WHAT NEEDS TO BE DONE
Retype each record exactly; no pictures.

(Beginning of DATA SUPPLIED)

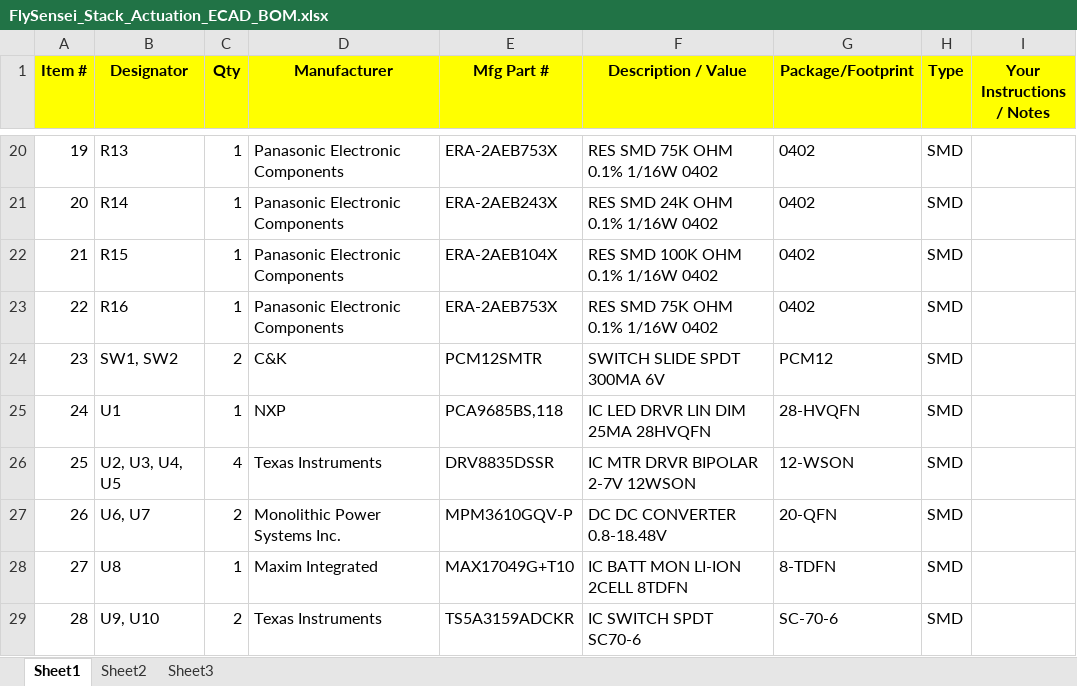
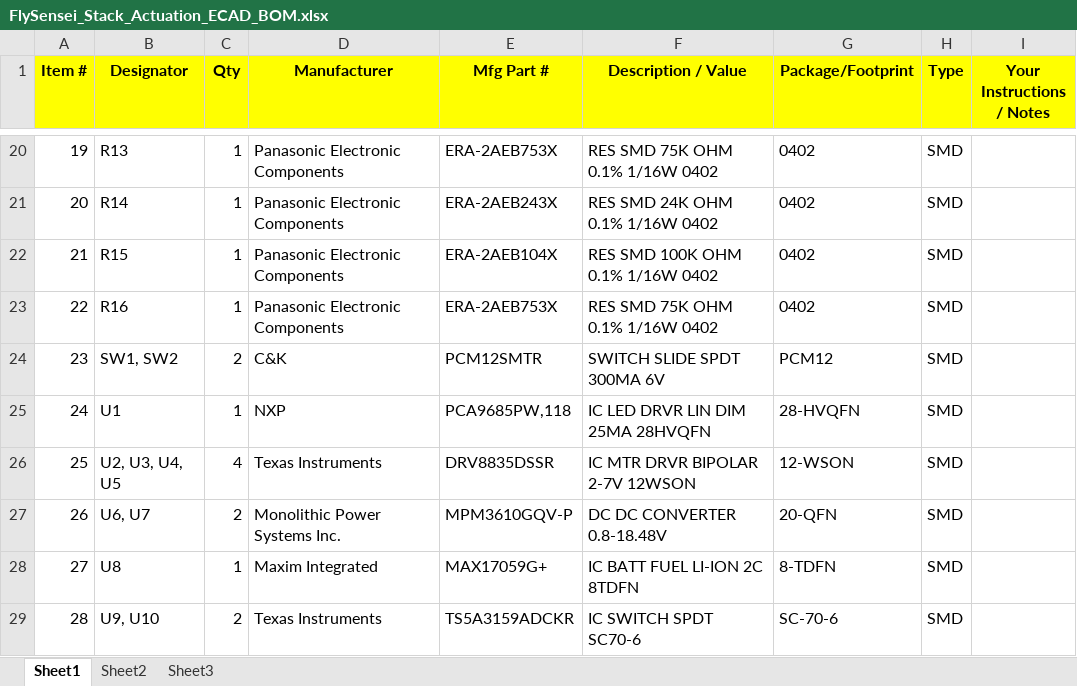
Before and after one commit to denjos007/FlySensei_Stack_ECAD, an Excel workbook: FlySensei_Stack_Actuation_ECAD/BOM/FlySensei_Stack_Actuation_ECAD_BOM.xlsx, sheet Sheet1, drawn as a sheet; only a part is shown, gaps mark what is left out; values as stored, in another font and other column widths than the file's, no borders; the diff names each change by its address in the sheet, - before the commit and + after, or states it on an @@ line.

Commit message:
Change PWM generation IC package to TSSOP due to availibility

```diff
--- a/FlySensei_Stack_Actuation_ECAD/BOM/FlySensei_Stack_Actuation_ECAD_BOM.xlsx (sheet Sheet1)
+++ b/FlySensei_Stack_Actuation_ECAD/BOM/FlySensei_Stack_Actuation_ECAD_BOM.xlsx (sheet Sheet1)
-E25 (Mfg Part #): PCA9685BS,118
+E25 (Mfg Part #): PCA9685PW,118
-E28 (Mfg Part #): MAX17049G+T10
+E28 (Mfg Part #): MAX17059G+
-F28 (Description / Value): IC BATT MON LI-ION 2CELL 8TDFN
+F28 (Description / Value): IC BATT FUEL LI-ION 2C 8TDFN
```
Also changed, not shown: 33 other files.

(End of DATA SUPPLIED)

ANSWER SPACE
Before and after one commit to denjos007/FlySensei_Stack_ECAD, an Excel workbook: FlySensei_Stack_Actuation_ECAD/BOM/FlySensei_Stack_Actuation_ECAD_BOM.xlsx, sheet Sheet1, drawn as a sheet; only a part is shown, gaps mark what is left out; values as stored, in another font and other column widths than the file's, no borders; the diff names each change by its address in the sheet, - before the commit and + after, or states it on an @@ line.

Commit message:
Change PWM generation IC package to TSSOP due to availibility

```diff
--- a/FlySensei_Stack_Actuation_ECAD/BOM/FlySensei_Stack_Actuation_ECAD_BOM.xlsx (sheet Sheet1)
+++ b/FlySensei_Stack_Actuation_ECAD/BOM/FlySensei_Stack_Actuation_ECAD_BOM.xlsx (sheet Sheet1)
-E25 (Mfg Part #): PCA9685BS,118
+E25 (Mfg Part #): PCA9685PW,118
-E28 (Mfg Part #): MAX17049G+T10
+E28 (Mfg Part #): MAX17059G+
-F28 (Description / Value): IC BATT MON LI-ION 2CELL 8TDFN
+F28 (Description / Value): IC BATT FUEL LI-ION 2C 8TDFN
```
Also changed, not shown: 33 other files.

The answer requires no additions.